WORK INSTRUCTION: Any picture must be dropped, but each line of the data should be duplicated exactly.

Collected data entries:
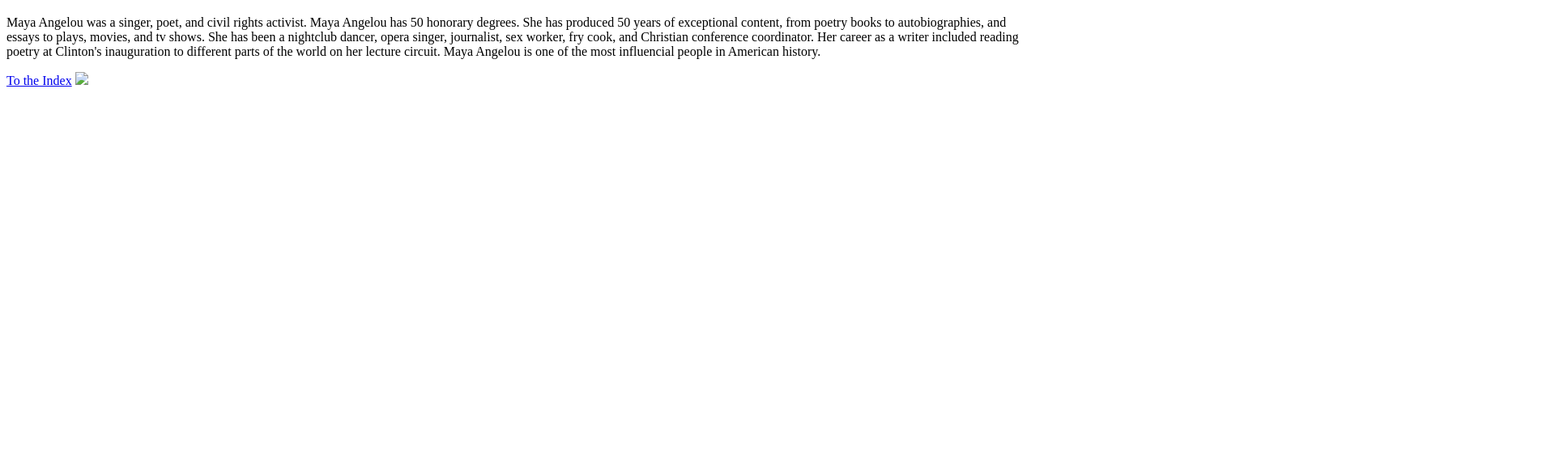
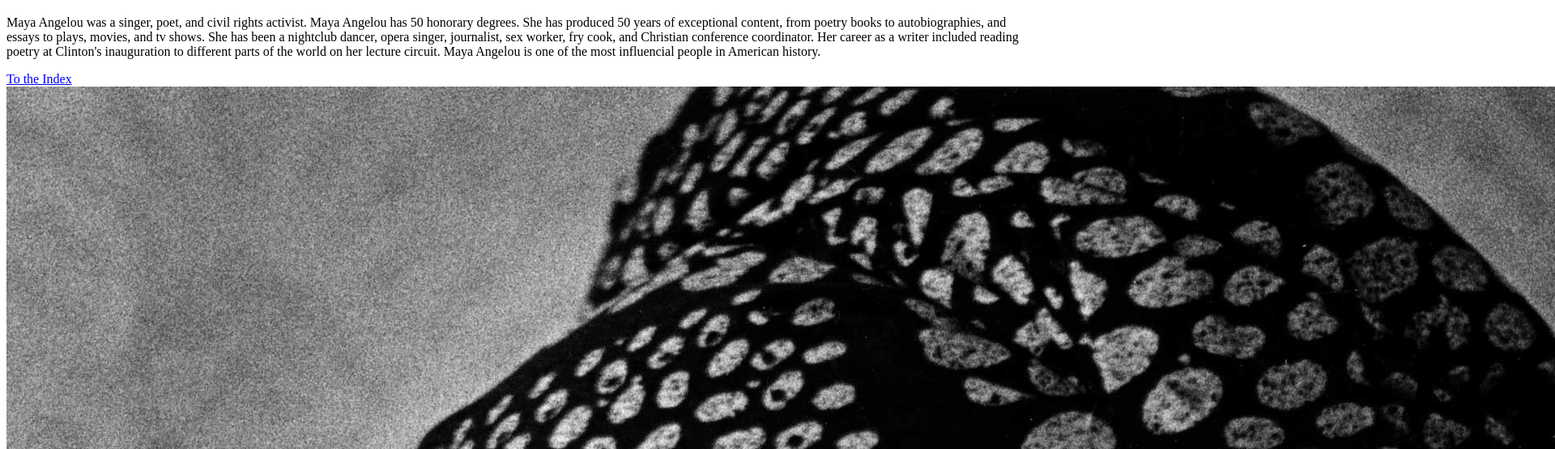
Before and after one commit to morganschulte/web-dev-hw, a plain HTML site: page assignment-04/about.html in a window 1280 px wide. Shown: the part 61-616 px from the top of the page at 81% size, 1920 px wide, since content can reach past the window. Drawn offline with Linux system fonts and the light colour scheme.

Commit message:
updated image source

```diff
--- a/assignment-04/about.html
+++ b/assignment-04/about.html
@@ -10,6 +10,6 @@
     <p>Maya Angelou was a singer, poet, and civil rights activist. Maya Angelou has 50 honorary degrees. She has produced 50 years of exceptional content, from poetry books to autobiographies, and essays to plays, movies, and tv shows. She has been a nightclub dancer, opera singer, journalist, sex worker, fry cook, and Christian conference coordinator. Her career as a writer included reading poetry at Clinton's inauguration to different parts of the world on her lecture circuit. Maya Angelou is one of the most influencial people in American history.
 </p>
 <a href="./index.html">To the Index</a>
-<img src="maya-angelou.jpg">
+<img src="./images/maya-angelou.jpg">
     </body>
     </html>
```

SOLUTION:
Before and after one commit to morganschulte/web-dev-hw, a plain HTML site: page assignment-04/about.html in a window 1280 px wide. Shown: the part 61-616 px from the top of the page at 81% size, 1920 px wide, since content can reach past the window. Drawn offline with Linux system fonts and the light colour scheme.

Commit message:
updated image source

```diff
--- a/assignment-04/about.html
+++ b/assignment-04/about.html
@@ -10,6 +10,6 @@
     <p>Maya Angelou was a singer, poet, and civil rights activist. Maya Angelou has 50 honorary degrees. She has produced 50 years of exceptional content, from poetry books to autobiographies, and essays to plays, movies, and tv shows. She has been a nightclub dancer, opera singer, journalist, sex worker, fry cook, and Christian conference coordinator. Her career as a writer included reading poetry at Clinton's inauguration to different parts of the world on her lecture circuit. Maya Angelou is one of the most influencial people in American history.
 </p>
 <a href="./index.html">To the Index</a>
-<img src="maya-angelou.jpg">
+<img src="./images/maya-angelou.jpg">
     </body>
     </html>
```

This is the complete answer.